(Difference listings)
--------------------

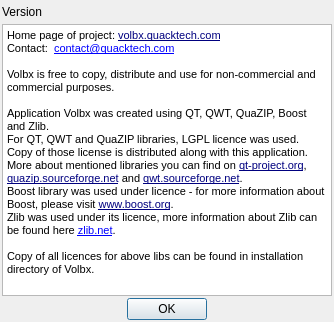
przemek83/volbx, file GUI/About.ui: the form before one commit.
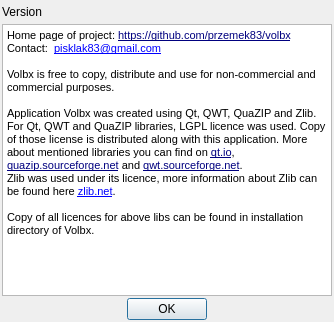
The form after the commit.

Commit message:
Libs licences and about
Added missing libs licences (Qt, QWT, QuaZip, Zlib). Refresh of about dialog. Refresh of application properties.

Diff of the .ui file:
```diff
--- a/GUI/About.ui
+++ b/GUI/About.ui
@@ -79,17 +79,16 @@
 &lt;html&gt;&lt;head&gt;&lt;meta name=&quot;qrichtext&quot; content=&quot;1&quot; /&gt;&lt;style type=&quot;text/css&quot;&gt;
 p, li { white-space: pre-wrap; }
 &lt;/style&gt;&lt;/head&gt;&lt;body style=&quot; font-family:'MS Shell Dlg 2'; font-size:8.25pt; font-weight:400; font-style:normal;&quot;&gt;
-&lt;p style=&quot; margin-top:0px; margin-bottom:0px; margin-left:0px; margin-right:0px; -qt-block-indent:0; text-indent:0px;&quot;&gt;&lt;span style=&quot; font-size:8pt; color:#000000;&quot;&gt;Home page of project: &lt;/span&gt;&lt;a href=&quot;http://volbx.quacktech.com&quot;&gt;&lt;span style=&quot; font-size:8pt; text-decoration: underline; color:#00007f;&quot;&gt;volbx.quacktech.com&lt;/span&gt;&lt;/a&gt;&lt;span style=&quot; font-size:8pt; color:#000000;&quot;&gt; &lt;/span&gt;&lt;/p&gt;
-&lt;p style=&quot; margin-top:0px; margin-bottom:0px; margin-left:0px; margin-right:0px; -qt-block-indent:0; text-indent:0px;&quot;&gt;&lt;span style=&quot; font-size:8pt; color:#000000;&quot;&gt;Contact:  &lt;/span&gt;&lt;a href=&quot;mailto:contact@quacktech.com&quot;&gt;&lt;span style=&quot; font-size:8pt; text-decoration: underline; color:#0000ff;&quot;&gt;contact@quacktech.com&lt;/span&gt;&lt;/a&gt;&lt;/p&gt;
-&lt;p style=&quot;-qt-paragraph-type:empty; margin-top:0px; margin-bottom:0px; margin-left:0px; margin-right:0px; -qt-block-indent:0; text-indent:0px; font-size:8pt;&quot;&gt;&lt;br /&gt;&lt;/p&gt;
-&lt;p style=&quot; margin-top:0px; margin-bottom:0px; margin-left:0px; margin-right:0px; -qt-block-indent:0; text-indent:0px;&quot;&gt;&lt;span style=&quot; font-size:8pt;&quot;&gt;Volbx is free to copy, distribute and use for &lt;/span&gt;&lt;a name=&quot;result_box&quot;&gt;&lt;/a&gt;&lt;span style=&quot; font-size:8pt;&quot;&gt;n&lt;/span&gt;&lt;span style=&quot; font-size:8pt;&quot;&gt;on-commercial and commercial purposes.&lt;/span&gt;&lt;/p&gt;
-&lt;p style=&quot;-qt-paragraph-type:empty; margin-top:0px; margin-bottom:0px; margin-left:0px; margin-right:0px; -qt-block-indent:0; text-indent:0px; font-size:8pt;&quot;&gt;&lt;br /&gt;&lt;/p&gt;
-&lt;p style=&quot; margin-top:0px; margin-bottom:0px; margin-left:0px; margin-right:0px; -qt-block-indent:0; text-indent:0px;&quot;&gt;&lt;span style=&quot; font-size:8pt; color:#000000;&quot;&gt;Application Volbx was created using QT, QWT, QuaZIP, Boost and Zlib.&lt;/span&gt;&lt;/p&gt;
-&lt;p style=&quot; margin-top:0px; margin-bottom:0px; margin-left:0px; margin-right:0px; -qt-block-indent:0; text-indent:0px;&quot;&gt;&lt;span style=&quot; font-size:8pt; color:#000000;&quot;&gt;For QT, QWT and QuaZIP libraries, LGPL licence was used. Copy of those license is distributed along with this application. More about mentioned libraries you can find on &lt;/span&gt;&lt;a href=&quot;http://qt-project.org/&quot;&gt;&lt;span style=&quot; font-size:8pt; text-decoration: underline; color:#00007f;&quot;&gt;qt-project.org&lt;/span&gt;&lt;/a&gt;&lt;span style=&quot; font-size:8pt;&quot;&gt;, &lt;/span&gt;&lt;a href=&quot;http://quazip.sourceforge.net/&quot;&gt;&lt;span style=&quot; font-size:8pt; text-decoration: underline; color:#00007f;&quot;&gt;quazip.sourceforge.net&lt;/span&gt;&lt;/a&gt;&lt;span style=&quot; font-size:8pt;&quot;&gt; and &lt;/span&gt;&lt;a href=&quot;http://qwt.sourceforge.net/&quot;&gt;&lt;span style=&quot; font-size:8pt; text-decoration: underline; color:#00007f;&quot;&gt;qwt.sourceforge.net&lt;/span&gt;&lt;/a&gt;&lt;span style=&quot; font-size:8pt;&quot;&gt;. &lt;/span&gt;&lt;/p&gt;
-&lt;p style=&quot; margin-top:0px; margin-bottom:0px; margin-left:0px; margin-right:0px; -qt-block-indent:0; text-indent:0px;&quot;&gt;&lt;span style=&quot; font-size:8pt; color:#000000;&quot;&gt;Boost library was used under licence - for more information about Boost, please visit &lt;/span&gt;&lt;a href=&quot;http://www.boost.org/&quot;&gt;&lt;span style=&quot; font-size:8pt; text-decoration: underline; color:#00007f;&quot;&gt;www.boost.org&lt;/span&gt;&lt;/a&gt;&lt;span style=&quot; font-size:8pt; color:#000000;&quot;&gt;.&lt;/span&gt;&lt;/p&gt;
-&lt;p style=&quot; margin-top:0px; margin-bottom:0px; margin-left:0px; margin-right:0px; -qt-block-indent:0; text-indent:0px;&quot;&gt;&lt;span style=&quot; font-size:8pt; color:#000000;&quot;&gt;Zlib was used under its licence, more information about Zlib can be found here &lt;/span&gt;&lt;a href=&quot;http://zlib.net/&quot;&gt;&lt;span style=&quot; font-family:'MS Sans Serif'; font-size:8pt; text-decoration: underline; color:#0000ff;&quot;&gt;zlib.net&lt;/span&gt;&lt;/a&gt;&lt;span style=&quot; font-size:8pt; color:#000000;&quot;&gt;.&lt;/span&gt;&lt;/p&gt;
-&lt;p style=&quot;-qt-paragraph-type:empty; margin-top:0px; margin-bottom:0px; margin-left:0px; margin-right:0px; -qt-block-indent:0; text-indent:0px; font-size:8pt; color:#000000;&quot;&gt;&lt;br /&gt;&lt;/p&gt;
-&lt;p style=&quot; margin-top:0px; margin-bottom:0px; margin-left:0px; margin-right:0px; -qt-block-indent:0; text-indent:0px;&quot;&gt;&lt;span style=&quot; font-size:8pt; color:#000000;&quot;&gt;Copy of all licences for above libs can be found in installation directory of Volbx.&lt;/span&gt;&lt;/p&gt;&lt;/body&gt;&lt;/html&gt;</string>
+&lt;p style=&quot; margin-top:0px; margin-bottom:0px; margin-left:0px; margin-right:0px; -qt-block-indent:0; text-indent:0px;&quot;&gt;&lt;span style=&quot; font-family:'MS Shell Dlg 2'; font-size:8pt; color:#000000;&quot;&gt;Home page of project: &lt;/span&gt;&lt;a href=&quot;https://github.com/przemek83/volbx&quot;&gt;&lt;span style=&quot; font-family:'MS Shell Dlg 2'; font-size:8pt; text-decoration: underline; color:#00007f;&quot;&gt;https://github.com/przemek83/volbx&lt;/span&gt;&lt;/a&gt;&lt;span style=&quot; font-family:'MS Shell Dlg 2'; font-size:8pt; color:#000000;&quot;&gt; &lt;/span&gt;&lt;/p&gt;
+&lt;p style=&quot; margin-top:0px; margin-bottom:0px; margin-left:0px; margin-right:0px; -qt-block-indent:0; text-indent:0px;&quot;&gt;&lt;span style=&quot; font-family:'MS Shell Dlg 2'; font-size:8pt; color:#000000;&quot;&gt;Contact:  &lt;/span&gt;&lt;a href=&quot;mailto:pisklak83@gmail.com&quot;&gt;&lt;span style=&quot; font-family:'MS Shell Dlg 2'; font-size:8pt; text-decoration: underline; color:#0000ff;&quot;&gt;pisklak83@gmail.com&lt;/span&gt;&lt;/a&gt;&lt;/p&gt;
+&lt;p style=&quot;-qt-paragraph-type:empty; margin-top:0px; margin-bottom:0px; margin-left:0px; margin-right:0px; -qt-block-indent:0; text-indent:0px; font-family:'MS Shell Dlg 2'; font-size:8pt;&quot;&gt;&lt;br /&gt;&lt;/p&gt;
+&lt;p style=&quot; margin-top:0px; margin-bottom:0px; margin-left:0px; margin-right:0px; -qt-block-indent:0; text-indent:0px;&quot;&gt;&lt;span style=&quot; font-family:'MS Shell Dlg 2'; font-size:8pt;&quot;&gt;Volbx is free to copy, distribute and use for &lt;/span&gt;&lt;a name=&quot;result_box&quot;&gt;&lt;/a&gt;&lt;span style=&quot; font-family:'MS Shell Dlg 2'; font-size:8pt;&quot;&gt;n&lt;/span&gt;&lt;span style=&quot; font-family:'MS Shell Dlg 2'; font-size:8pt;&quot;&gt;on-commercial and commercial purposes.&lt;/span&gt;&lt;/p&gt;
+&lt;p style=&quot;-qt-paragraph-type:empty; margin-top:0px; margin-bottom:0px; margin-left:0px; margin-right:0px; -qt-block-indent:0; text-indent:0px; font-family:'MS Shell Dlg 2'; font-size:8pt;&quot;&gt;&lt;br /&gt;&lt;/p&gt;
+&lt;p style=&quot; margin-top:0px; margin-bottom:0px; margin-left:0px; margin-right:0px; -qt-block-indent:0; text-indent:0px;&quot;&gt;&lt;span style=&quot; font-family:'MS Shell Dlg 2'; font-size:8pt; color:#000000;&quot;&gt;Application Volbx was created using Qt, QWT, QuaZIP and Zlib.&lt;/span&gt;&lt;/p&gt;
+&lt;p style=&quot; margin-top:0px; margin-bottom:0px; margin-left:0px; margin-right:0px; -qt-block-indent:0; text-indent:0px;&quot;&gt;&lt;span style=&quot; font-family:'MS Shell Dlg 2'; font-size:8pt; color:#000000;&quot;&gt;For Qt, QWT and QuaZIP libraries, LGPL licence was used. Copy of those license is distributed along with this application. More about mentioned libraries you can find on &lt;/span&gt;&lt;a href=&quot;https://www.qt.io/&quot;&gt;&lt;span style=&quot; font-family:'MS Shell Dlg 2'; font-size:8pt; text-decoration: underline; color:#00007f;&quot;&gt;qt.io&lt;/span&gt;&lt;/a&gt;&lt;span style=&quot; font-family:'MS Shell Dlg 2'; font-size:8pt;&quot;&gt;, &lt;/span&gt;&lt;a href=&quot;http://quazip.sourceforge.net/&quot;&gt;&lt;span style=&quot; font-family:'MS Shell Dlg 2'; font-size:8pt; text-decoration: underline; color:#00007f;&quot;&gt;quazip.sourceforge.net&lt;/span&gt;&lt;/a&gt;&lt;span style=&quot; font-family:'MS Shell Dlg 2'; font-size:8pt;&quot;&gt; and &lt;/span&gt;&lt;a href=&quot;http://qwt.sourceforge.net/&quot;&gt;&lt;span style=&quot; font-family:'MS Shell Dlg 2'; font-size:8pt; text-decoration: underline; color:#00007f;&quot;&gt;qwt.sourceforge.net&lt;/span&gt;&lt;/a&gt;&lt;span style=&quot; font-family:'MS Shell Dlg 2'; font-size:8pt;&quot;&gt;. &lt;/span&gt;&lt;/p&gt;
+&lt;p style=&quot; margin-top:0px; margin-bottom:0px; margin-left:0px; margin-right:0px; -qt-block-indent:0; text-indent:0px;&quot;&gt;&lt;span style=&quot; font-family:'MS Shell Dlg 2'; font-size:8pt; color:#000000;&quot;&gt;Zlib was used under its licence, more information about Zlib can be found here &lt;/span&gt;&lt;a href=&quot;http://zlib.net/&quot;&gt;&lt;span style=&quot; font-family:'MS Shell Dlg 2'; font-size:8pt; text-decoration: underline; color:#0000ff;&quot;&gt;zlib.net&lt;/span&gt;&lt;/a&gt;&lt;span style=&quot; font-family:'MS Shell Dlg 2'; font-size:8pt; color:#000000;&quot;&gt;.&lt;/span&gt;&lt;/p&gt;
+&lt;p style=&quot;-qt-paragraph-type:empty; margin-top:0px; margin-bottom:0px; margin-left:0px; margin-right:0px; -qt-block-indent:0; text-indent:0px; font-family:'MS Shell Dlg 2'; font-size:8pt; color:#000000;&quot;&gt;&lt;br /&gt;&lt;/p&gt;
+&lt;p style=&quot; margin-top:0px; margin-bottom:0px; margin-left:0px; margin-right:0px; -qt-block-indent:0; text-indent:0px;&quot;&gt;&lt;span style=&quot; font-family:'MS Shell Dlg 2'; font-size:8pt; color:#000000;&quot;&gt;Copy of all licences for above libs can be found in installation directory of Volbx.&lt;/span&gt;&lt;/p&gt;&lt;/body&gt;&lt;/html&gt;</string>
      </property>
      <property name="openExternalLinks">
       <bool>true</bool>
```
The commit also changes 5 other files.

--------------------

● **Aim of the exercise**
Scan the data above for the word "property". Copy every line in which it is found.

● **Solution**
      </property>
      <property name="openExternalLinks">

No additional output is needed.